    • Portfolio content for both the site’s flash and its accessible no-flash version is updated very easy with php-script xml edits.
    • Images are read, resized, thumbnailed, and added directly from an ftp directory with a php/xml script.

    • Search engines read the content of the entire site into one page, with higher performance in pertinent searches, more than if it was split in several pages.

    • Loading time is much faster since everything is a single page and users browse other sections while the heavier, flash part, loading simultaneously is loaded and ready by the time the visitor gets to that section.

    There are many ways to combine these technologies, and incorporating semantic flash can add some fantastic benefits that cannot be refuted.

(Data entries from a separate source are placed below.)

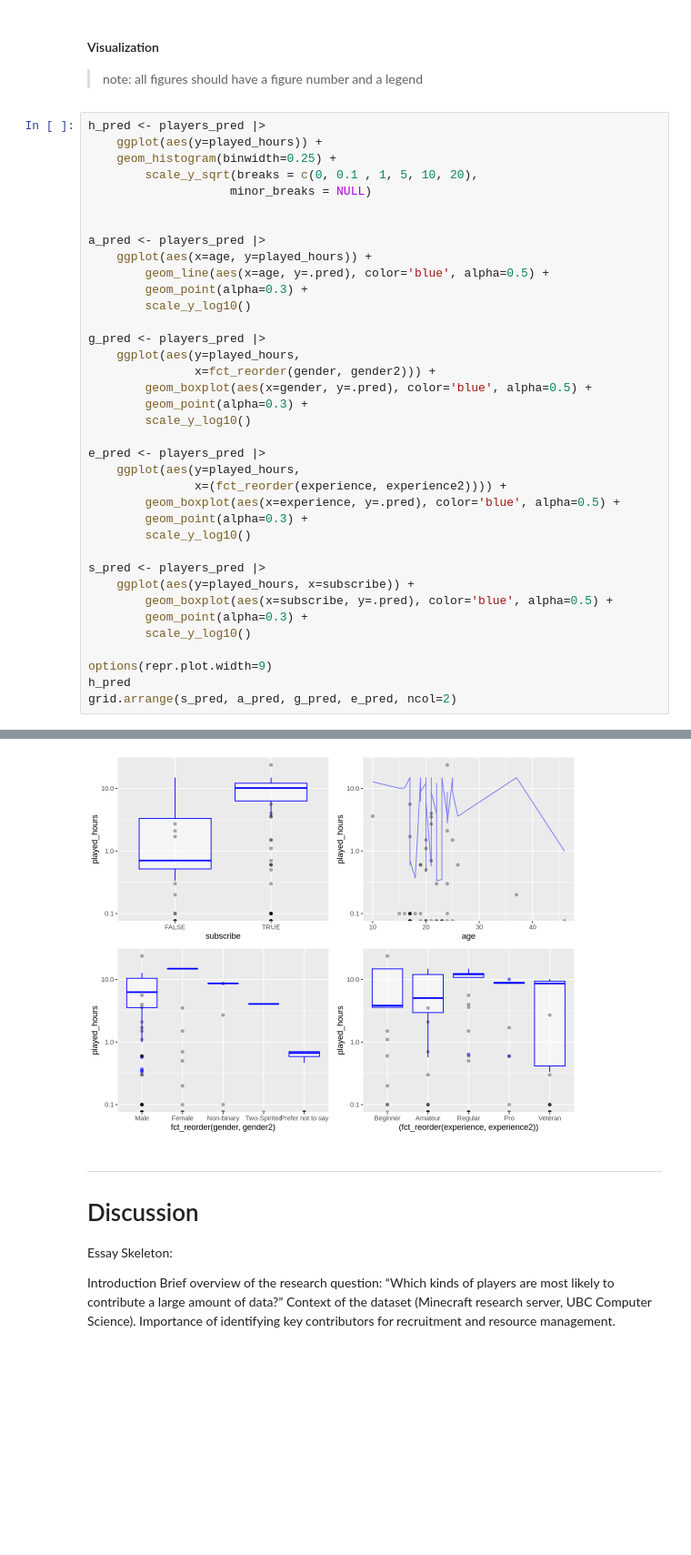
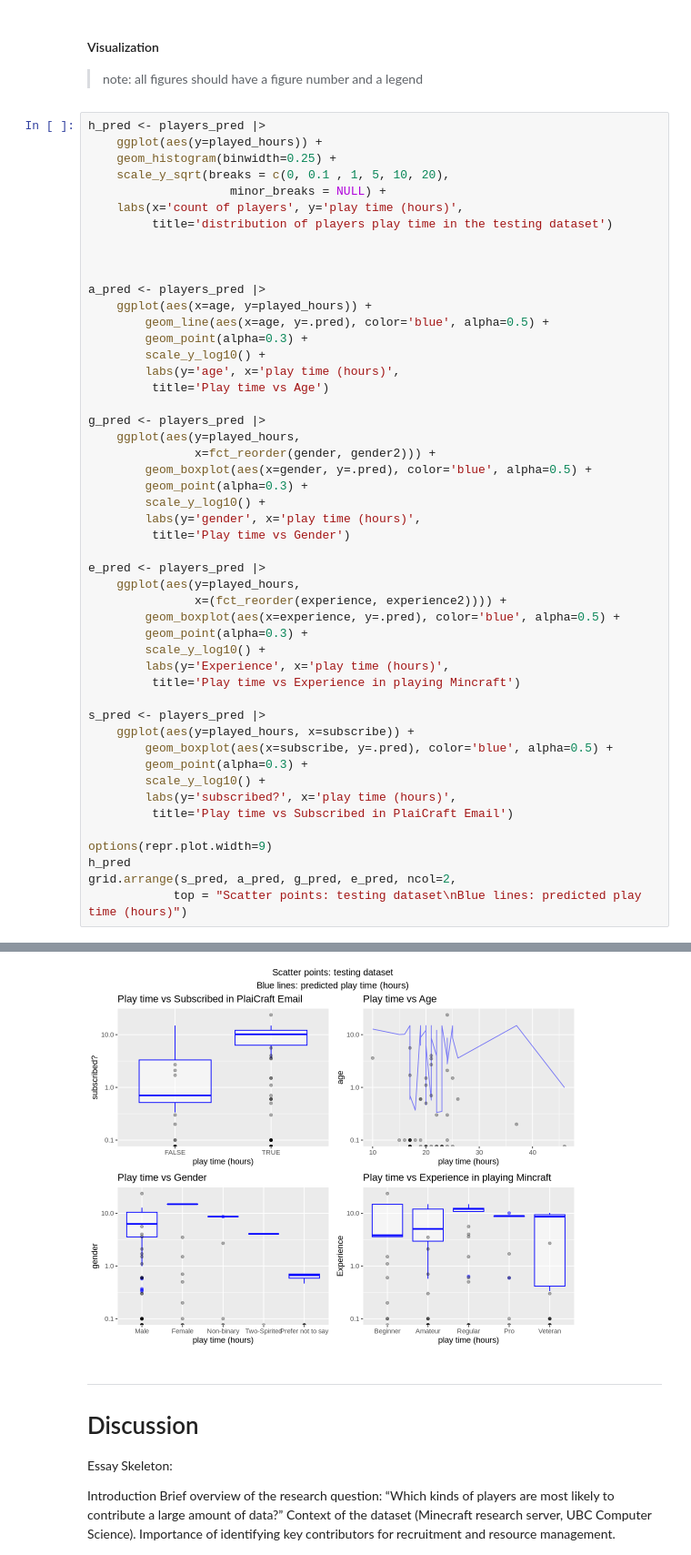
Before and after one commit to cars0njan/dsci-100-project, a Jupyter notebook: Final_report_group30.ipynb, the cells around one changed output, grey strips where cells are left out. Shown at 91% size. Drawn from its saved outputs; the diff is of its cells as text; blank space fills up the shorter version.

Commit message:
plot labs + rm clustering blocks

```diff
--- a/Final_report_group30.ipynb
+++ b/Final_report_group30.ipynb
@@ -378,39 +311,51 @@ ERROR: Error in eval(expr, envir, enclos): object 'recipe_players' not found
 h_pred <- players_pred |>
     ggplot(aes(y=played_hours)) +
     geom_histogram(binwidth=0.25) +
-        scale_y_sqrt(breaks = c(0, 0.1 , 1, 5, 10, 20),
-                    minor_breaks = NULL)
+    scale_y_sqrt(breaks = c(0, 0.1 , 1, 5, 10, 20),
+                    minor_breaks = NULL) +
+    labs(x='count of players', y='play time (hours)',
+         title='distribution of players play time in the testing dataset')
+
 
 
 a_pred <- players_pred |>
     ggplot(aes(x=age, y=played_hours)) +
         geom_line(aes(x=age, y=.pred), color='blue', alpha=0.5) +
         geom_point(alpha=0.3) +
-        scale_y_log10()
+        scale_y_log10() +
+        labs(y='age', x='play time (hours)',
+         title='Play time vs Age')
 
 g_pred <- players_pred |>
     ggplot(aes(y=played_hours,
                x=fct_reorder(gender, gender2))) +
         geom_boxplot(aes(x=gender, y=.pred), color='blue', alpha=0.5) +
         geom_point(alpha=0.3) +
-        scale_y_log10()
+        scale_y_log10() +
+        labs(y='gender', x='play time (hours)',
+         title='Play time vs Gender')
 
 e_pred <- players_pred |>
     ggplot(aes(y=played_hours,
                x=(fct_reorder(experience, experience2)))) +
         geom_boxplot(aes(x=experience, y=.pred), color='blue', alpha=0.5) +
         geom_point(alpha=0.3) +
-        scale_y_log10()
+        scale_y_log10() +
+        labs(y='Experience', x='play time (hours)',
+         title='Play time vs Experience in playing Mincraft')
 
 s_pred <- players_pred |>
     ggplot(aes(y=played_hours, x=subscribe)) +
         geom_boxplot(aes(x=subscribe, y=.pred), color='blue', alpha=0.5) +
         geom_point(alpha=0.3) +
-        scale_y_log10()
+        scale_y_log10() +
+        labs(y='subscribed?', x='play time (hours)',
+         title='Play time vs Subscribed in PlaiCraft Email')
 
 options(repr.plot.width=9)
 h_pred
-grid.arrange(s_pred, a_pred, g_pred, e_pred, ncol=2)
+grid.arrange(s_pred, a_pred, g_pred, e_pred, ncol=2,
+            top = "Scatter points: testing dataset\nBlue lines: predicted play time (hours)")
 # %% [output]
 Warning message in scale_y_log10():
 “log-10 transformation introduced infinite values.”
@@ -424,4 +369,4 @@ Warning message in scale_y_log10():
-[figure, old version]
+[figure, new version]
 # %% [markdown]
 ---
 # Discussion
```
Also changed, not shown: parts of 5 cells of this notebook.
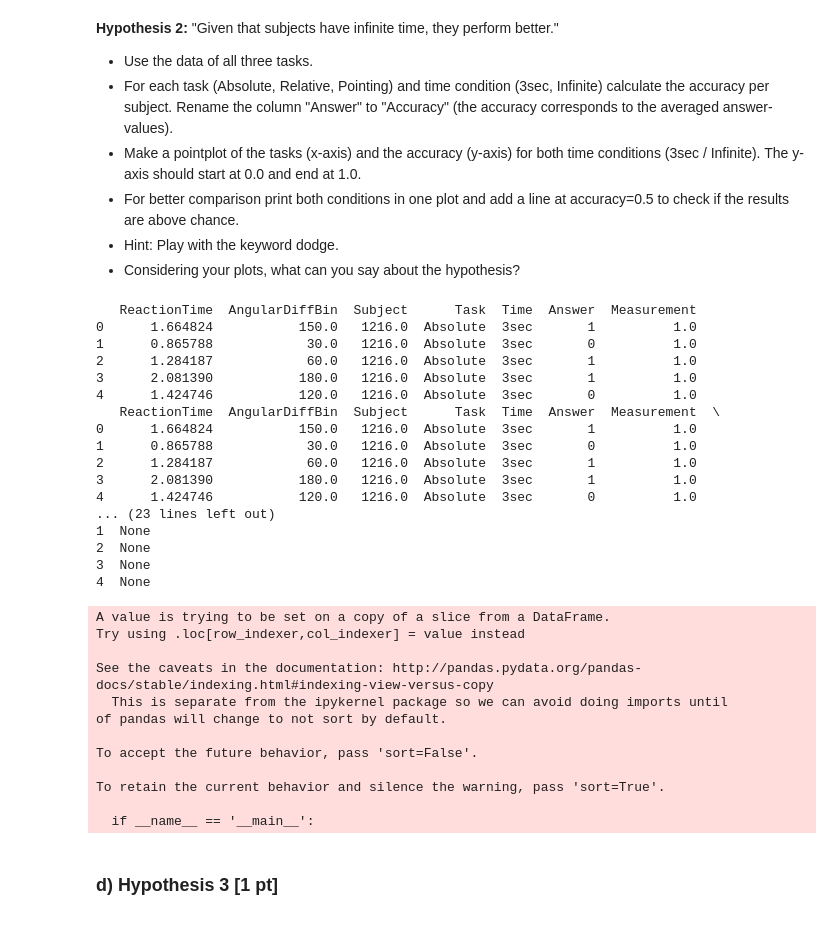
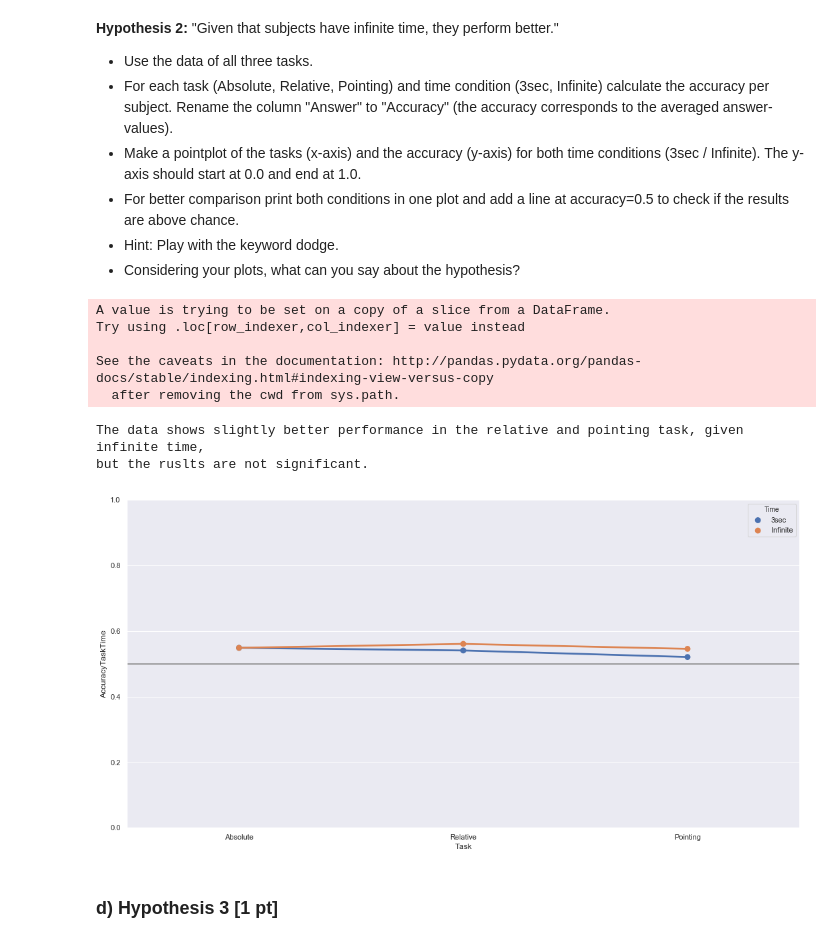
Before and after one commit to NBP-ACC/week-5-acc_11, a Jupyter notebook: sheet03_Viki.ipynb, the cells around one changed output. Cells and saved outputs as stored; diff of their text form; code cells hidden in the pictures.

```diff
--- a/sheet03_Viki.ipynb
+++ b/sheet03_Viki.ipynb
@@ -218,48 +233,30 @@ The calculated slope is: -0.8086350740099666 . So we conclude, that the hypothes
 - For better comparison print both conditions in one plot and add a line at accuracy=0.5 to check if the results are above chance.
 - Hint: Play with the keyword dodge.
 - Considering your plots, what can you say about the hypothesis?
-# %%
-##stucked!!!
-print(normalized_data.head())
-
-normalized_data['accur']= None
-print(normalized_data.head())
-
-new_comlumn= normalized_data.groupby(['Time','Task'])['Answer'].mean()
-new_comlumn = new_comlumn.reset_index()
-print(new_comlumn)
-normalized_data= pd.concat([normalized_data,new_comlumn])
-print(normalized_data.head())
-# %% [output]
-   ReactionTime  AngularDiffBin  Subject      Task  Time  Answer  Measurement
-0      1.664824           150.0   1216.0  Absolute  3sec       1          1.0
-1      0.865788            30.0   1216.0  Absolute  3sec       0          1.0
-2      1.284187            60.0   1216.0  Absolute  3sec       1          1.0
-3      2.081390           180.0   1216.0  Absolute  3sec       1          1.0
-4      1.424746           120.0   1216.0  Absolute  3sec       0          1.0
-   ReactionTime  AngularDiffBin  Subject      Task  Time  Answer  Measurement  \
-0      1.664824           150.0   1216.0  Absolute  3sec       1          1.0
-1      0.865788            30.0   1216.0  Absolute  3sec       0          1.0
-2      1.284187            60.0   1216.0  Absolute  3sec       1          1.0
-3      2.081390           180.0   1216.0  Absolute  3sec       1          1.0
-4      1.424746           120.0   1216.0  Absolute  3sec       0          1.0
-... (23 lines left out)
-1  None
-2  None
-3  None
-4  None
-A value is trying to be set on a copy of a slice from a DataFrame.
-Try using .loc[row_indexer,col_indexer] = value instead
-
-See the caveats in the documentation: http://pandas.pydata.org/pandas-docs/stable/indexing.html#indexing-view-versus-copy
-  This is separate from the ipykernel package so we can avoid doing imports until
-of pandas will change to not sort by default.
-
-To accept the future behavior, pass 'sort=False'.
-
-To retain the current behavior and silence the warning, pass 'sort=True'.
-
-  if __name__ == '__main__':
+# %%
+#use data from all three tasks and add new columns to it
+hyp_2 = hyp_1
+#get the Answers of same Task and Time
+hyp_2['AccuracyTaskTime'] = hyp_2.groupby(['Time','Task'])['Answer'].transform('mean')
+
+#plotting
+fig, ax = plt.subplots(figsize=(18,9))
+pointplot = sns.pointplot(x="Task", y="AccuracyTaskTime", hue='Time', data=hyp_2)
+#set y-axis in correct condition
+pointplot.set(ylim=(0, 1))
+# add line at o.5
+pointplot.axhline(0.5, color='grey')
+
+print("The data shows slightly better performance in the relative and pointing task, given infinite time, \nbut the ruslts are not significant. ")
+# %% [output]
+A value is trying to be set on a copy of a slice from a DataFrame.
+Try using .loc[row_indexer,col_indexer] = value instead
+
+See the caveats in the documentation: http://pandas.pydata.org/pandas-docs/stable/indexing.html#indexing-view-versus-copy
+  after removing the cwd from sys.path.
+The data shows slightly better performance in the relative and pointing task, given infinite time,
+but the ruslts are not significant.
+[figure, added]
 # %% [markdown]
 ### d) Hypothesis 3 [1 pt]
 # %% [markdown]
```
Also changed, not shown: parts of 3 cells of this notebook.
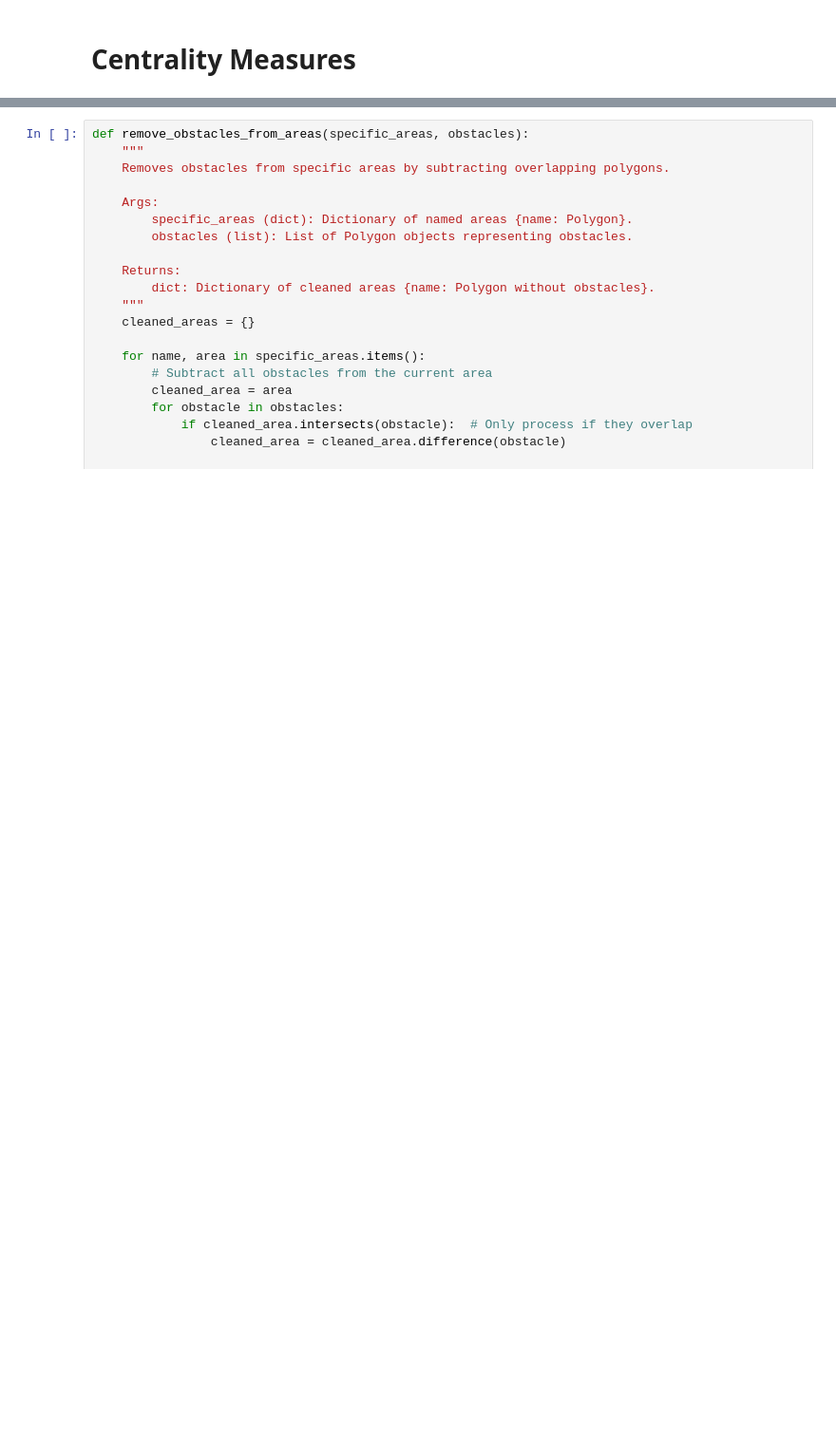
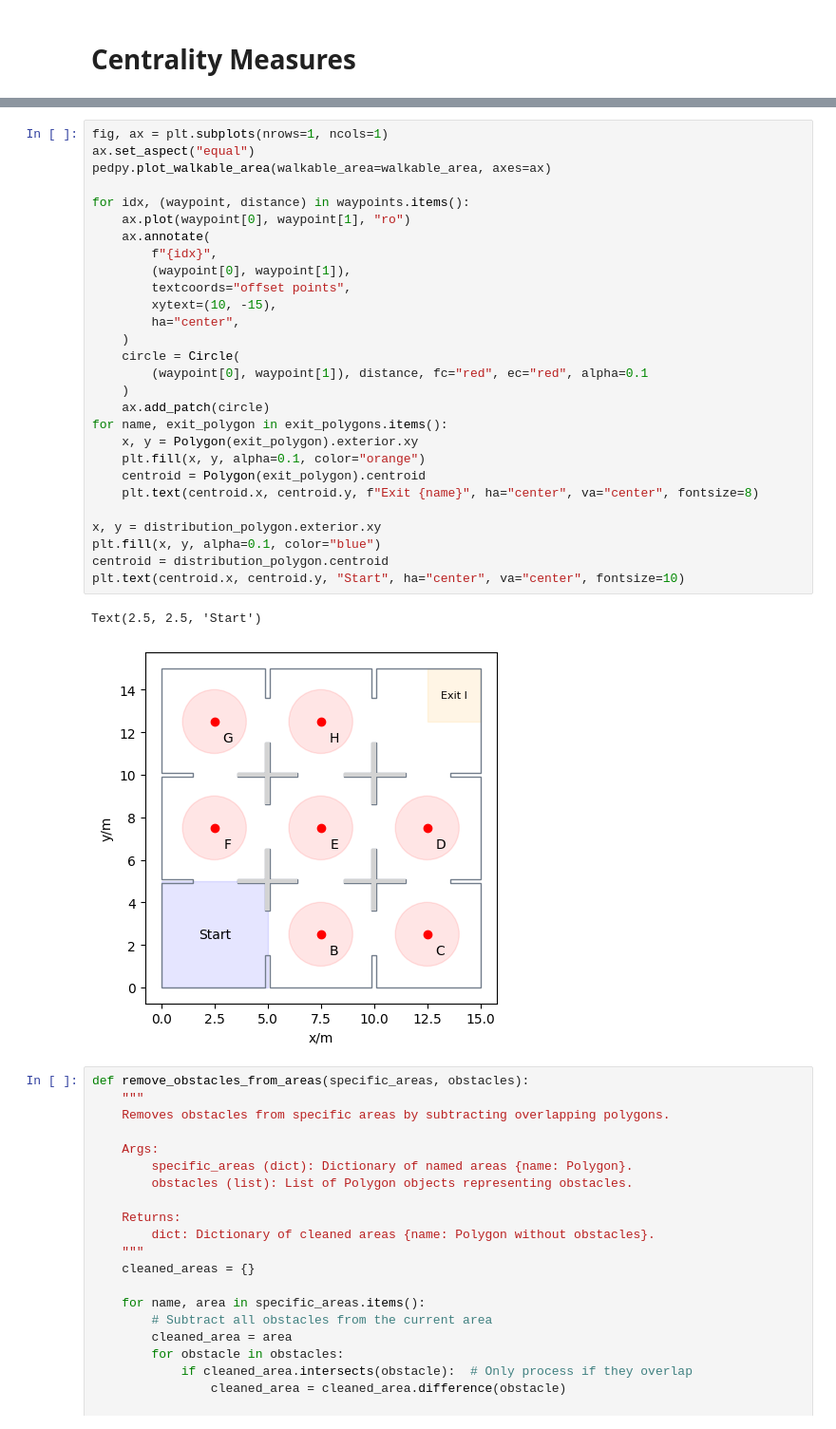
Before and after one commit to AlvaroS3rrano/Evacuation_Simulation, a Jupyter notebook: Notebooks/Algorithms/centrality_measures_v2.ipynb, the cells around one changed output, grey strips where cells are left out. Shown at 95% size. Cells and saved outputs as stored; diff of their text form; blank space fills up the shorter version.

```diff
--- a/Notebooks/Algorithms/centrality_measures_v2.ipynb
+++ b/Notebooks/Algorithms/centrality_measures_v2.ipynb
@@ -98,3 +69,34 @@ Text(2.5, 2.5, 'Start')
+# %%
+fig, ax = plt.subplots(nrows=1, ncols=1)
+ax.set_aspect("equal")
+pedpy.plot_walkable_area(walkable_area=walkable_area, axes=ax)
+
+for idx, (waypoint, distance) in waypoints.items():
+    ax.plot(waypoint[0], waypoint[1], "ro")
+    ax.annotate(
+        f"{idx}",
+        (waypoint[0], waypoint[1]),
+        textcoords="offset points",
+        xytext=(10, -15),
+        ha="center",
+    )
+    circle = Circle(
+        (waypoint[0], waypoint[1]), distance, fc="red", ec="red", alpha=0.1
+    )
+    ax.add_patch(circle)
+for name, exit_polygon in exit_polygons.items():
+    x, y = Polygon(exit_polygon).exterior.xy
+    plt.fill(x, y, alpha=0.1, color="orange")
+    centroid = Polygon(exit_polygon).centroid
+    plt.text(centroid.x, centroid.y, f"Exit {name}", ha="center", va="center", fontsize=8)
+
+x, y = distribution_polygon.exterior.xy
+plt.fill(x, y, alpha=0.1, color="blue")
+centroid = distribution_polygon.centroid
+plt.text(centroid.x, centroid.y, "Start", ha="center", va="center", fontsize=10)
+# %% [output]
+Text(2.5, 2.5, 'Start')
+[figure, added]
 # %%
 def remove_obstacles_from_areas(specific_areas, obstacles):
     """
```
Also changed, not shown: parts of 12 cells of this notebook, 4 other files.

    P.S. AmfPHP is another tool that is now used to connect flash with php for CMS and application purporses.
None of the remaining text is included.